Thailand's prime minister, Surayud Chulanont, has warned that additional bomb attacks are possible following the blasts that shook the capital New Year's Eve. VOA's Suzanne Presto reports from Bangkok that people in the capital continue to go about their business, as security measures and speculation increase.
Life appeared back to normal at the traffic circle near Bangkok's Victory Monument, four days after a fatal bomb blast at a bus shelter there. There was no sign of soldiers or increased security presence.
But the capital is stepping up security measures.
Foreign Ministry officials Thursday told the diplomatic corps that the government is increasing its use of closed-circuit television in Bangkok. The government is also beefing up security at public places, including airports and tourist attractions.

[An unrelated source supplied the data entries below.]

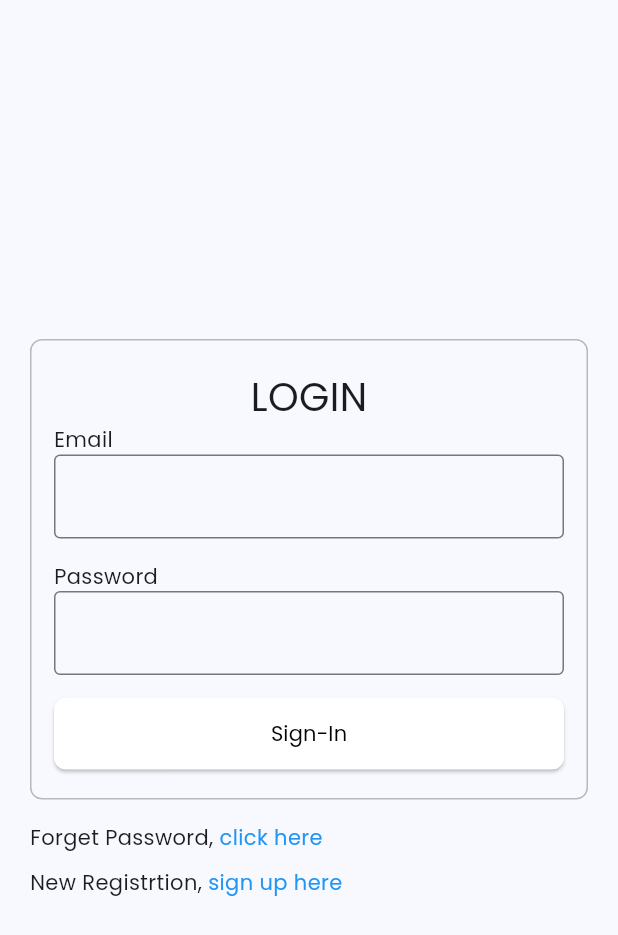
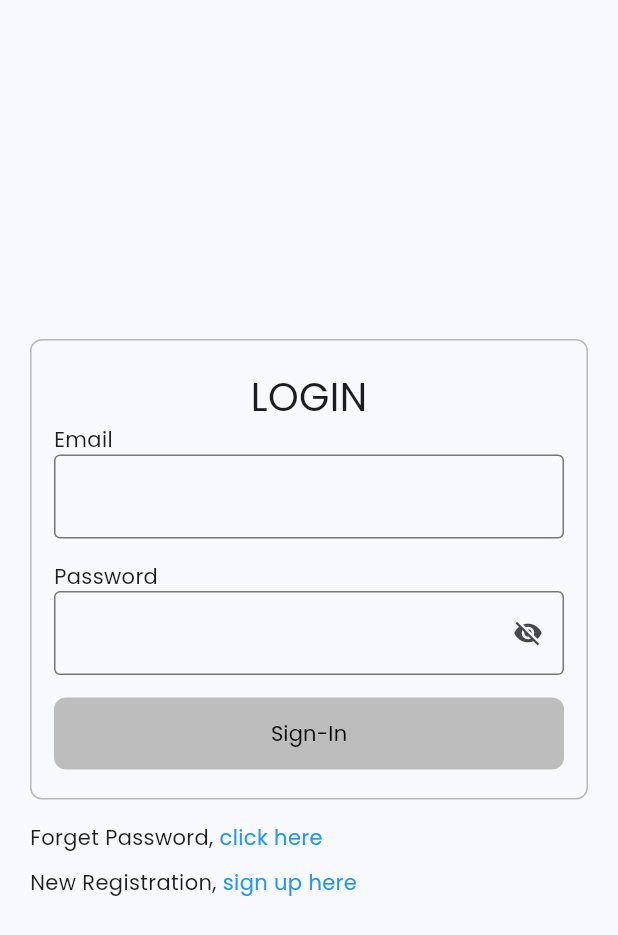
Before and after one commit to OptionsTrainer/optionsTrainer, a Flutter app: the screen it shows after launch, after a tap on "Login", on a phone screen of 412 x 824 dp. Shown: the top 935 px of the screen. Run offline on Flutter 3.47's test engine with Material 3 defaults, Android fonts, the phone set to English and light mode, and no system bars; our stand-ins replace firebase_core, flutter_hooks, flutter_riverpod, gap, go_router, google_fonts; accounts and stored records are empty.

Commit message:
-- done with login screen validations and all.

```diff
--- a/lib/core/common_widgets/common_text_fields.dart
+++ b/lib/core/common_widgets/common_text_fields.dart
@@ -4,11 +4,21 @@ import 'package:google_fonts/google_fonts.dart';
 class CommonTextFields extends StatelessWidget {
   final String label;
   final TextEditingController? controller;
+  final Widget? suffixIcon;
+  final AutovalidateMode autoValidateMode;
+  final Function(String?)? validator;
+  final Function()? onTap;
+  final bool obscureText;
 
   const CommonTextFields({
     super.key,
     required this.label,
     this.controller,
+    this.suffixIcon,
+    this.autoValidateMode = AutovalidateMode.onUserInteraction,
+    this.validator,
+    this.onTap,
+    this.obscureText = false,
   });
 
   @override
@@ -20,9 +30,16 @@ class CommonTextFields extends StatelessWidget {
           label,
           style: GoogleFonts.poppins(fontSize: 14),
         ),
-        TextField(
+        TextFormField(
+          autovalidateMode: autoValidateMode,
           controller: controller,
-          decoration: const InputDecoration(border: OutlineInputBorder()),
+          validator: (value) => validator?.call(value),
+          onTap: onTap,
+          obscureText: !obscureText,
+          decoration: InputDecoration(
+            border: const OutlineInputBorder(),
+            suffixIcon: suffixIcon,
+          ),
         ),
       ],
     );
--- a/lib/features/login/screens/login_screen.dart
+++ b/lib/features/login/screens/login_screen.dart
@@ -1,47 +1,86 @@
 import 'package:flutter/material.dart';
+import 'package:flutter_hooks/flutter_hooks.dart';
 import 'package:gap/gap.dart';
 import 'package:go_router/go_router.dart';
 import 'package:google_fonts/google_fonts.dart';
 import 'package:paper_trading/core/common_widgets/common_text_fields.dart';
 import 'package:paper_trading/core/common_widgets/primary_button.dart';
 import 'package:paper_trading/routes/routes_name.dart';
+import 'package:paper_trading/utils/common_utils.dart';
 
-class LoginScreen extends StatelessWidget {
+class LoginScreen extends HookWidget {
   const LoginScreen({super.key});
 
   @override
   Widget build(BuildContext context) {
+
+    //it will compute once and reuse it
+    final formKey = useMemoized(() => GlobalKey<FormState>());
+
+    final emailController = useTextEditingController();
+    final passwordController = useTextEditingController();
+    final isShowPassword = useState<bool>(false);
+    final isButtonEnable = useState<bool>(false);
+
     return Scaffold(
+      resizeToAvoidBottomInset: false,
       body: SafeArea(
+        child: Form(
+          key: formKey,
+          onChanged: () {
+            isButtonEnable.value = (formKey.currentState?.validate() == true);
+          },
           child: Column(
             mainAxisAlignment: MainAxisAlignment.center,
             children: [
               Padding(
                 padding: const EdgeInsets.symmetric(horizontal: 20),
                 child: DecoratedBox(
-                decoration: BoxDecoration(
-                    border: Border.all(color: Colors.black26),
-                    borderRadius: BorderRadius.circular(8)),
+                  decoration:
+                      BoxDecoration(border: Border.all(color: Colors.black26), borderRadius: BorderRadius.circular(8)),
                   child: Padding(
-                  padding: const EdgeInsets.symmetric(
-                      horizontal: 16.0, vertical: 20),
+                    padding: const EdgeInsets.symmetric(horizontal: 16.0, vertical: 20),
                     child: Column(
                       children: [
                         Text(
                           "LOGIN",
                           style: GoogleFonts.poppins(fontSize: 26),
                         ),
-                      const CommonTextFields(
+                        CommonTextFields(
                           label: "Email",
+                          obscureText: true,
+                          controller: emailController,
+                          validator: (value) {
+                            final valid = const CommonUtils().validateEmail(value);
+                            return valid;
+                          },
                         ),
                         const Gap(15),
-                      const CommonTextFields(
+                        CommonTextFields(
                           label: "Password",
+                          controller: passwordController,
+                          validator: (value) {
+                            final valid = const CommonUtils().validatePassword(value);
+                            return valid;
+                          },
+                          obscureText: isShowPassword.value,
+                          suffixIcon: InkWell(
+                            onTap: () {
+                              isShowPassword.value = !isShowPassword.value;
+                            },
+                            child: isShowPassword.value
+                                ? const Icon(Icons.visibility, size: 20)
+                                : const Icon(Icons.visibility_off, size: 20),
+                          ),
                         ),
                         const Gap(15),
                         PrimaryButton(
                           buttonText: "Sign-In",
-                        onPressed: () {},
+                          enabled: isButtonEnable.value,
+                          onPressed: () {
+                            if(formKey.currentState?.validate() == true) {
+                            }
+                          },
                         ),
                       ],
                     ),
@@ -74,7 +113,7 @@ class LoginScreen extends StatelessWidget {
                     Row(
                       children: [
                         Text(
-                        "New Registrtion, ",
+                          "New Registration, ",
                           style: GoogleFonts.poppins(),
                         ),
                         GestureDetector(
@@ -94,6 +133,7 @@ class LoginScreen extends StatelessWidget {
             ],
           ),
         ),
+      ),
     );
   }
 }
--- a/pubspec.yaml
+++ b/pubspec.yaml
@@ -42,6 +42,7 @@ dependencies:
   #state-management
   flutter_riverpod: ^2.6.1
   riverpod_annotation: ^2.6.1
+  flutter_hooks: ^0.21.2
 
   #UI/UX
   gap: ^3.0.1
```
Also changed, not shown: lib/utils/common_utils.dart (added, +39 -0 lines). Lines whose indentation alone changed are shown as unchanged.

Investigators continue the hunt for those responsible for the New Year's Eve bombings, which killed three and wounded dozens. But the lack of concrete information has not prevented public officials from engaging in public finger pointing.
Foreign Ministry officials stressed that intelligence suggests that groups that lost political power in last September's military coup were involved in the attacks. Officials say these preliminary suppositions are based upon forensic and circumstantial evidence, as well as intelligence analysis.
Kuthep Saikrachang is the head of public relations for Thai Rak Thai, or TRT, the party of former Prime Minister Thaksin Shinawatra. Thaksin was overthrown in the coup.
Kuthep says that the party condemns the attacks and accusations by public officials that members of the former government may have been involved.
"There is no proof. There is no evidence, anything at all. That is why we ask them to be careful in making a statement against us. You know, they should have proof first before they can say anyone get involved," said Kuthep.
He adds that no member of the TRT has been questioned in relation to the bombing.
"That is only rumors. That is only the speculation by the media sectors, or something. So far, we don't have anyone to be questioned by the military," he said.
Prime Minister Surayud on Thursday warned that there could be more attacks. Without being specific, Prime Minister Surayud said that the people behind the blasts aimed to make a political statement by creating a sense of instability.
Foreign Ministry officials also say that intelligence agencies do not believe Muslim insurgents in the southern provinces are linked to the violence in Bangkok. Bomb experts have said the bombs were similar to, but not the same, as explosives used in the south.
Ministry officials also say the attacks will not affect the lifting of martial law. Martial law, imposed in September, remains in place in some areas of Thailand, including Bangkok.